In the entries below, find the lines with the word "textAlign" and copy them.

→ **Screenshot and code edit data**:
____
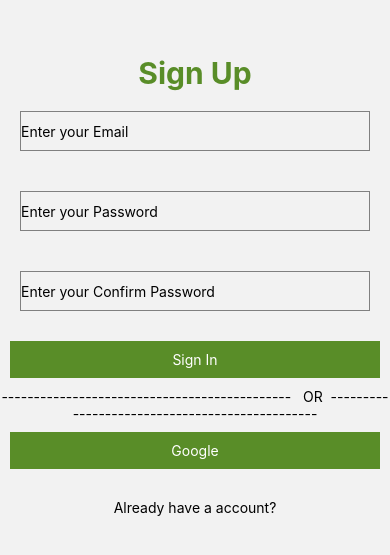
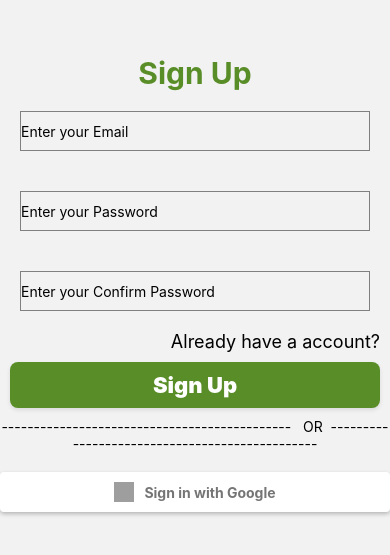
Before and after one commit to Saruj-chy/FakeStoreApi, a React Native app: screen /signup in a window 390 px wide. Shown: the part 145-700 px from the top of the page. Built offline with nearby package versions, Linux system fonts and the light colour scheme; grey boxes are pictures that could not be loaded.

Commit message:
sign in-up ui change

```diff
--- a/components/FavoritesScreen/FavoritesScreen .tsx
+++ b/components/FavoritesScreen/FavoritesScreen .tsx
@@ -13,6 +13,12 @@ const FavoritesScreen = ({ navigation }) => {
   useEffect(() => {
 
     loadFavorites();
+    const backAction = () => {
+      navigation.goBack();
+      return true;
+    };
+    const backHandler = BackHandler.addEventListener('hardwareBackPress', backAction);
+    return () => backHandler.remove();
   }, []);
 
 
--- a/components/SignIn/SignIn.tsx
+++ b/components/SignIn/SignIn.tsx
@@ -1,7 +1,7 @@
 /* eslint-disable prettier/prettier */
 // eslint-disable-next-line prettier/prettier
 import React, { useEffect, useState } from 'react';
-import { ImageBackground, Platform, StyleSheet, Text, ToastAndroid, View, AlertIOS, Alert, BackHandler, } from 'react-native';
+import { ImageBackground, Platform, StyleSheet, Text, ToastAndroid, View, AlertIOS, Alert, BackHandler, TouchableOpacity, Image, } from 'react-native';
 import { ScrollView, TextInput } from 'react-native-gesture-handler';
 import { SafeAreaView } from 'react-native-safe-area-context';
 import { firebase } from '../../FirebaseConfig';
@@ -26,13 +26,7 @@ const SignIn = ({ navigation }) => {
     return () => backHandler.remove();
   }, []);
 
-  const storeData = async (value) => {
-    try {
-      await AsyncStorage.setItem('user_uid', value)
-    } catch (e) {
-      // saving error
-    }
-  }
+
 
   const onSignInClick = async () => {
     setIsLoad(true);
@@ -52,13 +46,20 @@ const SignIn = ({ navigation }) => {
         navigation.navigate("homepage");
         console.log('User authenticated:' + user.email);
         console.log('User uid:' + user.uid);
-        // notifyMessage(user);
+        notifyMessage("Sign-in Successful");
 
       } catch (error) {
         console.error('Authentication failed:' + error.message);
-        notifyMessage("Auth Failed" + error.message);
+        notifyMessage("Sign-in Failed" + error.message);
       }
 
+    }
+  }
+  const storeData = async (value) => {
+    try {
+      await AsyncStorage.setItem('user_uid', value)
+    } catch (e) {
+      // saving error
     }
   }
   const notifyMessage = msg => {
@@ -95,10 +96,20 @@ const SignIn = ({ navigation }) => {
             onChangeText={text => setTextInputPassword(text)}
             value={textInputPassword}
             placeholder="Enter your Password"
+            secureTextEntry={true}
           />
 
         </View>
         <View>
+        <Text
+              onPress={
+                () => navigation.navigate("signup")
+              }
+
+              style={styles.accStyle}
+            >
+              Create a new account?
+            </Text>
           <Text
             onPress={onSignInClick}
             style={styles.signBtn}
@@ -111,21 +122,18 @@ const SignIn = ({ navigation }) => {
             <Text style={{ textAlign: 'center' }}>---------------------------------------------   OR  -----------------------------------------------</Text>
           </View>
           <View>
-            <Text
-              style={{ backgroundColor: "#598d28", color: 'white', padding: 10, justifyContent: 'center', textAlign: 'center', margin: 10 }}
-            >
-              Google
-            </Text>
 
-            <Text
-              onPress={
-                () => navigation.navigate("signup")
-              }
+            <TouchableOpacity style={styles.button}>
+              <View style={styles.buttonContent}>
+                <Image
+                  source={{uri:"https://cdn2.hubspot.net/hubfs/53/image8-2.jpg"}} // Update path accordingly
+                  style={styles.logo}
+                />
+                <Text style={styles.text}>Sign in with Google</Text>
+              </View>
+            </TouchableOpacity>
 
-              style={{ padding: 10, justifyContent: 'center', textAlign: 'center', margin: 10 }}
-            >
-              Create a new account?
-            </Text>
+
           </View>
 
 
@@ -181,7 +189,44 @@ const styles = StyleSheet.create({
     shadowRadius: 4,
     paddingVertical: 10,
     paddingHorizontal: 10
-  }
+  },
+  button: {
+    backgroundColor: '#FFFFFF',
+    flexDirection: 'row',
+    alignItems: 'center',
+    justifyContent: 'center',
+    padding: 10,
+    borderRadius: 4,
+    shadowColor: '#000',
+    marginTop:20,
+    shadowOffset: {
+      width: 0,
+      height: 2,
+    },
+    shadowOpacity: 0.25,
+    shadowRadius: 4,
+    elevation: 5, // For Android shadow effect
+  },
+  buttonContent: {
+    flexDirection: 'row',
+    alignItems: 'center',
+  },
+  logo: {
+    width: 20,
+    height: 20,
+    marginRight: 10,
+  },
+  text: {
+    color: '#757575', // Google button text color
+    fontWeight: 'bold',
+  },
+  accStyle:{
+    paddingHorizontal: 10,
+    justifyContent: 'center',
+    textAlign: 'right',
+    color:'black',
+    fontSize:18
+  },
 });
 
 
--- a/components/SignUp/SignUp.tsx
+++ b/components/SignUp/SignUp.tsx
@@ -1,10 +1,11 @@
 /* eslint-disable prettier/prettier */
 // eslint-disable-next-line prettier/prettier
 import React, { useEffect, useState } from 'react';
-import { ImageBackground, Platform, StyleSheet, Text, ToastAndroid, View, AlertIOS, BackHandler, } from 'react-native';
+import { ImageBackground, Platform, StyleSheet, Text, ToastAndroid, View, AlertIOS, BackHandler, TouchableOpacity, Image, } from 'react-native';
 import { ScrollView, TextInput } from 'react-native-gesture-handler';
 import { SafeAreaView } from 'react-native-safe-area-context';
 import { firebase } from '../../FirebaseConfig';
+import AsyncStorage from '@react-native-async-storage/async-storage';
 // import { GoogleSignin, statusCodes  } from '@react-native-google-signin/google-signin';
 
 
@@ -13,7 +14,7 @@ const SignUp = ({navigation}) => {
   const [textInputPassword, setTextInputPassword] = useState('');
   const [textInputConfirmPassword, setTextInputConfirmPassword] = useState('');
   const [userInfo, setUserInfo] = useState('');
-
+  const [isLoad, setIsLoad] = useState(false);
 
   useEffect(()=>{
     const backAction = () => {
@@ -26,8 +27,8 @@ const SignUp = ({navigation}) => {
     return () => backHandler.remove();
   },[])
 
-  const onSignInClick = async() => {
-    console.log("email: "+textInputEmail+"  Password: "+ textInputPassword+"  Confirm Password:"+ textInputConfirmPassword);
+  const onSignUpClick = async() => {
+    setIsLoad(true);
     if (
       textInputEmail.length <= 0 ||
       textInputPassword.length <= 0 ||
@@ -35,6 +36,7 @@ const SignUp = ({navigation}) => {
     ) {
       console.log('please proveide actual value');
       notifyMessage('please proveide actual value');
+      setIsLoad(false);
     }else if(textInputPassword != textInputConfirmPassword){
       console.log('Password and ConfirmPassword are not match.');
       notifyMessage('Password and ConfirmPassword are not match.');
@@ -44,13 +46,27 @@ const SignUp = ({navigation}) => {
       .createUserWithEmailAndPassword(textInputEmail, textInputPassword)
       .then(user => {
         if (user) {
-          console.log(user);
-          notifyMessage(user);
+
+        const user_uid = user.user.uid;
+        console.log(user_uid);
+        notifyMessage("Sign-up Successfully");
+
+        storeData(user_uid);
+        setIsLoad(false);
+        navigation.navigate("homepage");
+
         }
       })
       .catch(error => {
         notifyMessage('Auth failed');
       });
+    }
+  }
+  const storeData = async (value) => {
+    try {
+      await AsyncStorage.setItem('user_uid', value)
+    } catch (e) {
+      // saving error
     }
   }
 
@@ -198,26 +214,38 @@ const SignUp = ({navigation}) => {
             onChangeText={text => setTextInputEmail(text)}
             value={textInputEmail}
             placeholder="Enter your Email"
+            keyboardType="email-address"
           />
           <TextInput
             style={styles.inputs}
             onChangeText={text => setTextInputPassword(text)}
             value={textInputPassword}
             placeholder="Enter your Password"
+            secureTextEntry={true}
+
           />
           <TextInput
             style={styles.inputs}
             onChangeText={text => setTextInputConfirmPassword(text)}
             value={textInputConfirmPassword}
             placeholder="Enter your Confirm Password"
+            secureTextEntry={true}
           />
         </View>
         <View>
+        <Text
+          onPress={
+           () => navigation.navigate("signin")
+          }
+            style={styles.accStyle}
+          >
+            Already have a account?
+          </Text>
           <Text
-          onPress={onSignInClick}
-            style={{ backgroundColor: "#598d28", color: 'white', padding: 10, justifyContent:'center', textAlign:'center', margin:10 }}
+          onPress={onSignUpClick}
+            style={styles.signBtn}
           >
-            Sign In
+            Sign Up
           </Text>
         </View>
         <View>
@@ -225,27 +253,29 @@ const SignUp = ({navigation}) => {
             <Text style={{textAlign:'center'}}>---------------------------------------------   OR  -----------------------------------------------</Text>
           </View>
           <View>
-          <Text
-          onPress={onGoogleButtonPress}
-            style={{ backgroundColor: "#598d28", color: 'white', padding: 10, justifyContent:'center', textAlign:'center', margin:10 }}
-          >
-            Google
-          </Text>
 
-          <Text
-          onPress={
-           () => navigation.navigate("signin")
-          }
-            style={{ padding: 10, justifyContent:'center', textAlign:'center', margin:10 }}
-          >
-            Already have a account?
-          </Text>
+          <TouchableOpacity style={styles.button} onPress={onGoogleButtonPress}>
+              <View style={styles.buttonContent}>
+                <Image
+                  source={{uri:"https://cdn2.hubspot.net/hubfs/53/image8-2.jpg"}} // Update path accordingly
+                  style={styles.logo}
+                />
+                <Text style={styles.text}>Sign in with Google</Text>
+              </View>
+            </TouchableOpacity>
+
+
           </View>
           {userInfo!=null && <Text>{userInfo}</Text>}
 
         </View>
       </View>
     </ScrollView>
+    {
+      isLoad && <View style={styles.overlay}>
+        <Text style={styles.overlayText}>Loading...</Text>
+      </View>
+    }
   </SafeAreaView>;
 };
 
@@ -256,7 +286,76 @@ const styles = StyleSheet.create({
     borderColor: 'gray',
     borderWidth: 1,
     margin:20
-  }
+  },
+  overlay: {
+    ...StyleSheet.absoluteFillObject, // This will cover the entire screen
+    backgroundColor: 'rgba(0,0,0,0.5)', // Semi-transparent black
+    justifyContent: 'center',
+    alignItems: 'center',
+
+  },
+
+  overlayText: {
+    color: '#fff',
+    fontSize: 22,
+    fontWeight: '900',
+  },
+  signBtn: {
+    backgroundColor: "#598d28",
+    color: 'white',
+    padding: 10,
+    justifyContent: 'center',
+    textAlign: 'center',
+    margin: 10,
+    fontSize: 22,
+    fontWeight: '900',
+    borderRadius: 8,
+    overflow: 'hidden',
+    elevation: 3,
+    shadowColor: '#000',
+    shadowOffset: { width: 0, height: 2 },
+    shadowOpacity: 0.1,
+    shadowRadius: 4,
+    paddingVertical: 10,
+    paddingHorizontal: 10
+  },
+  button: {
+    backgroundColor: '#FFFFFF',
+    flexDirection: 'row',
+    alignItems: 'center',
+    justifyContent: 'center',
+    padding: 10,
+    borderRadius: 4,
+    shadowColor: '#000',
+    marginTop:20,
+    shadowOffset: {
+      width: 0,
+      height: 2,
+    },
+    shadowOpacity: 0.25,
+    shadowRadius: 4,
+    elevation: 5, // For Android shadow effect
+  },
+  buttonContent: {
+    flexDirection: 'row',
+    alignItems: 'center',
+  },
+  logo: {
+    width: 20,
+    height: 20,
+    marginRight: 10,
+  },
+  text: {
+    color: '#757575', // Google button text color
+    fontWeight: 'bold',
+  },
+  accStyle:{
+    paddingHorizontal: 10,
+    justifyContent: 'center',
+    textAlign: 'right',
+    color:'black',
+    fontSize:18
+  },
 });
 
 
```
Also changed, not shown: components/ProductDetail/ProductDetailScreen.tsx (+12 -4 lines).
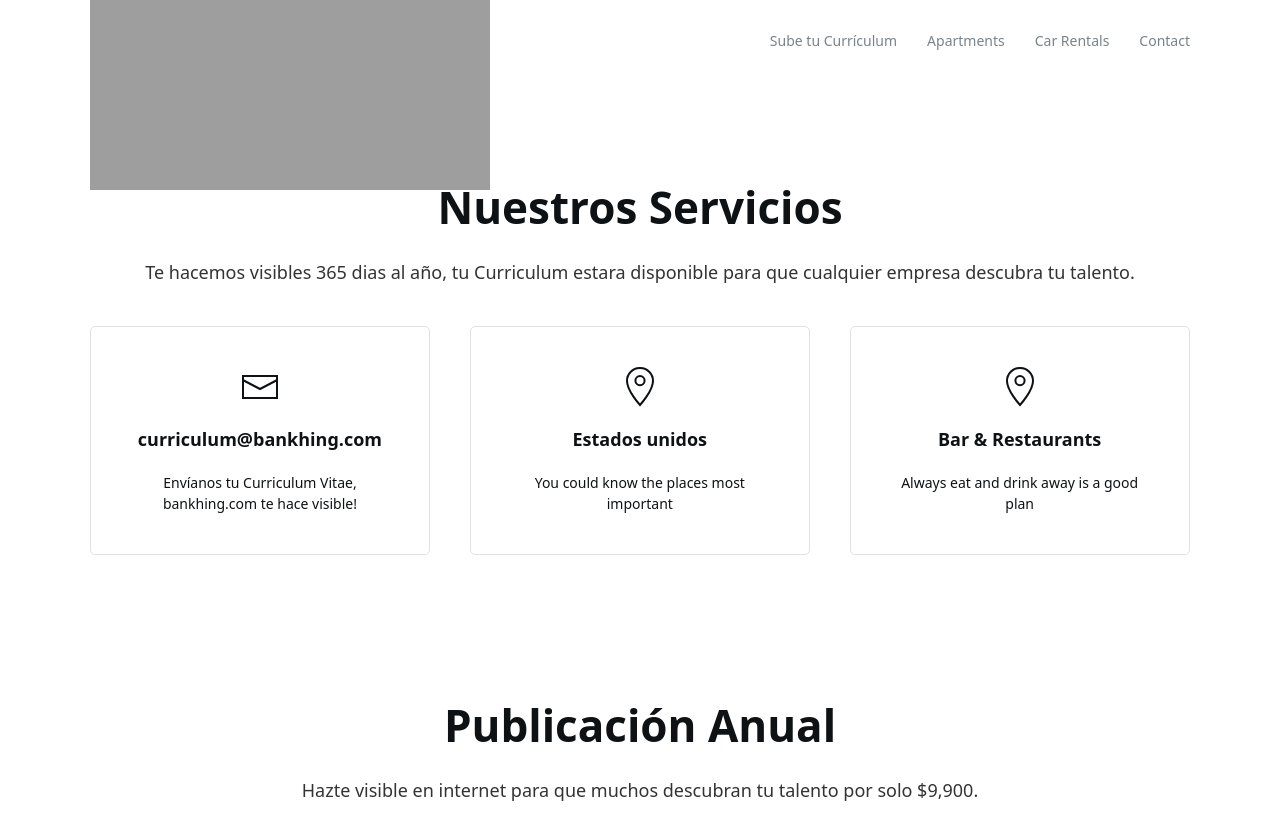
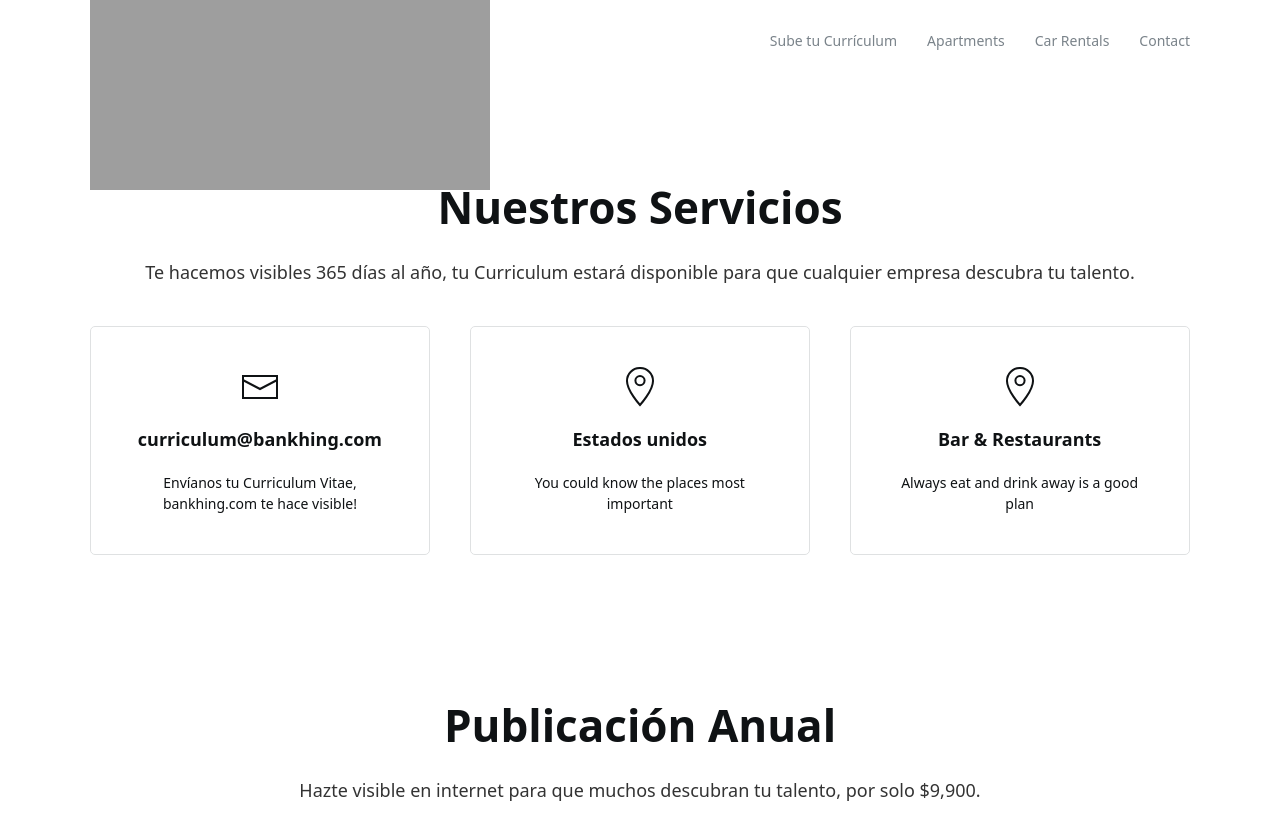
Before and after one commit to jelmii/jelmii.github.io, a Jekyll site: the page built from index.md, in a window 1280 px wide and 900 px high, scrolled down 521 px, cut to the strip 0-820 px from the top of the window. Built offline with Jekyll 4.4.1, drawn with Linux system fonts in a browser that asks for light colours.

Commit message:
Update index.md

```diff
--- a/index.md
+++ b/index.md
@@ -8,10 +8,10 @@ hero:
 categories:
     columns: 3
     title: Nuestros Servicios
-    subtitle: Te hacemos visibles 365 dias al año, tu Curriculum estara disponible para que cualquier empresa descubra tu talento.
+    subtitle: Te hacemos visibles 365 días al año, tu Curriculum estará disponible para que cualquier empresa descubra tu talento.
 section:
     title: Publicación Anual
-    subtitle: Hazte visible en internet para que muchos descubran tu talento por solo $9,900.
+    subtitle: Hazte visible en internet para que muchos descubran tu talento, por solo $9,900.
 cta:
     title: ¿No encontraste una respuesta a tu pregunta?
     subtitle: Póngase en contacto con nosotros para obtener detalles sobre servicios adicionales y precios de trabajo personalizados.
```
____
→ **Response to the exercise**:
             <Text style={{ textAlign: 'center' }}>---------------------------------------------   OR  -----------------------------------------------</Text>
-              style={{ backgroundColor: "#598d28", color: 'white', padding: 10, justifyContent: 'center', textAlign: 'center', margin: 10 }}
-              style={{ padding: 10, justifyContent: 'center', textAlign: 'center', margin: 10 }}
+    textAlign: 'right',
-            style={{ backgroundColor: "#598d28", color: 'white', padding: 10, justifyContent:'center', textAlign:'center', margin:10 }}
             <Text style={{textAlign:'center'}}>---------------------------------------------   OR  -----------------------------------------------</Text>
-            style={{ backgroundColor: "#598d28", color: 'white', padding: 10, justifyContent:'center', textAlign:'center', margin:10 }}
-            style={{ padding: 10, justifyContent:'center', textAlign:'center', margin:10 }}
+    textAlign: 'center',
+    textAlign: 'right',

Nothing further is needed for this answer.